(TASK DETAILS):
Every line containing the string "shown" should be returned from the records.

[Structured diff data]
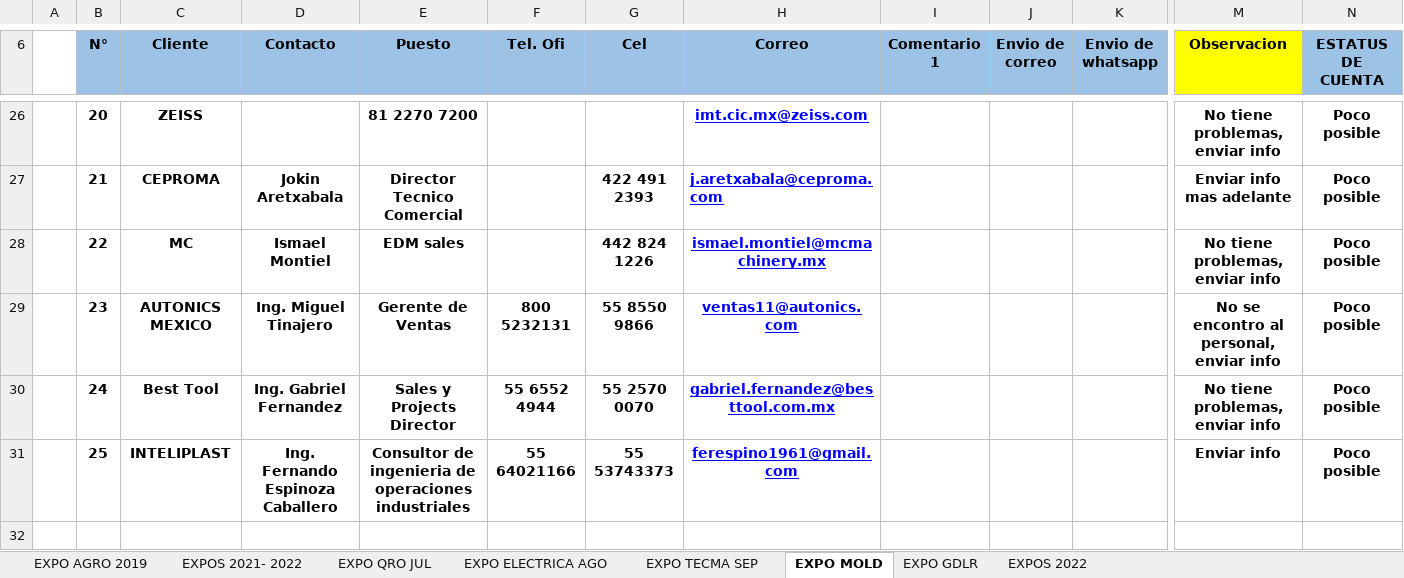
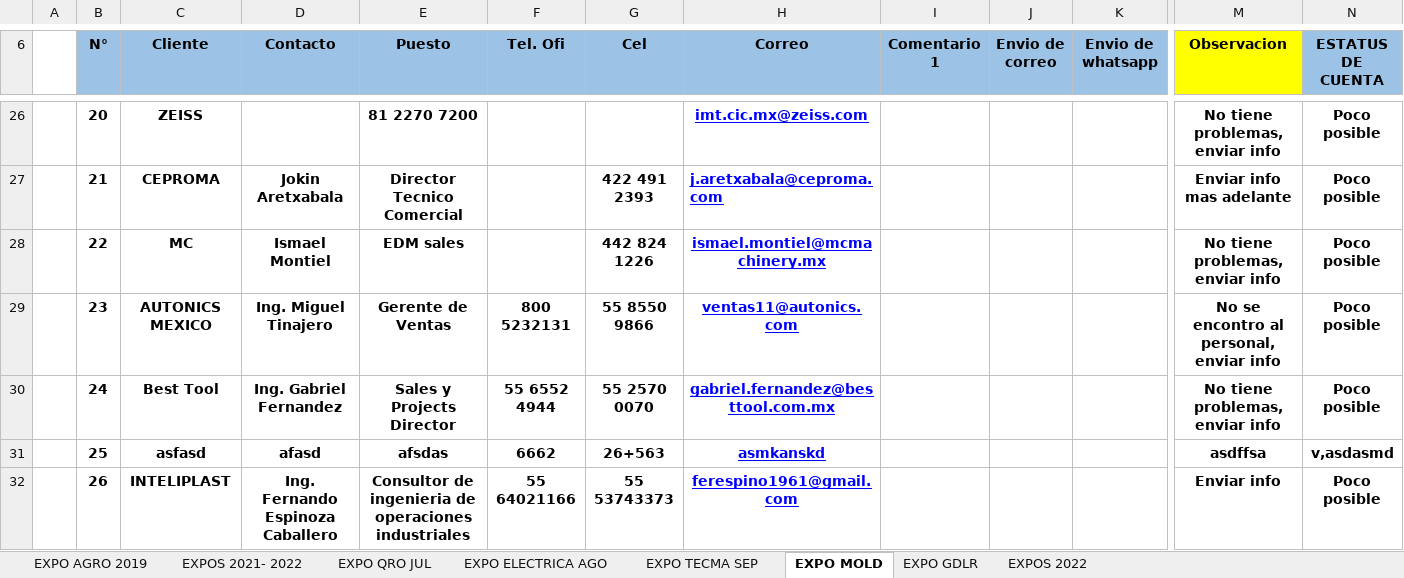
Before and after one commit to miguelarroyo217/PruebaExcel, an Excel workbook: Cambio01/NUEVAS EXPOS 2021.xlsx, sheet EXPO MOLD, drawn as a sheet; only a part is shown, gaps mark what is left out; values as stored, in another font and other column widths than the file's, no borders; addresses are those after the commit; rows hold the shown columns only; the diff names each change by its address in the sheet, - before the commit and + after, or states it on an @@ line.

Commit message:
Cambio 02
Se agrego un nuevo archivo para comprobar como funciona

```diff
--- a/Cambio01/NUEVAS EXPOS 2021.xlsx (sheet EXPO MOLD)
+++ b/Cambio01/NUEVAS EXPOS 2021.xlsx (sheet EXPO MOLD)
+row 31:  | 25 | asfasd | afasd | afsdas | 6662 | 26+563 | asmkanskd |  |  |  | asdffsa | v,asdasmd
-B32 (N°): 25
+B32 (N°): 26
```
Also changed, not shown: 1 other file.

(ANSWER FOR THE TASK):
Before and after one commit to miguelarroyo217/PruebaExcel, an Excel workbook: Cambio01/NUEVAS EXPOS 2021.xlsx, sheet EXPO MOLD, drawn as a sheet; only a part is shown, gaps mark what is left out; values as stored, in another font and other column widths than the file's, no borders; addresses are those after the commit; rows hold the shown columns only; the diff names each change by its address in the sheet, - before the commit and + after, or states it on an @@ line.
Also changed, not shown: 1 other file.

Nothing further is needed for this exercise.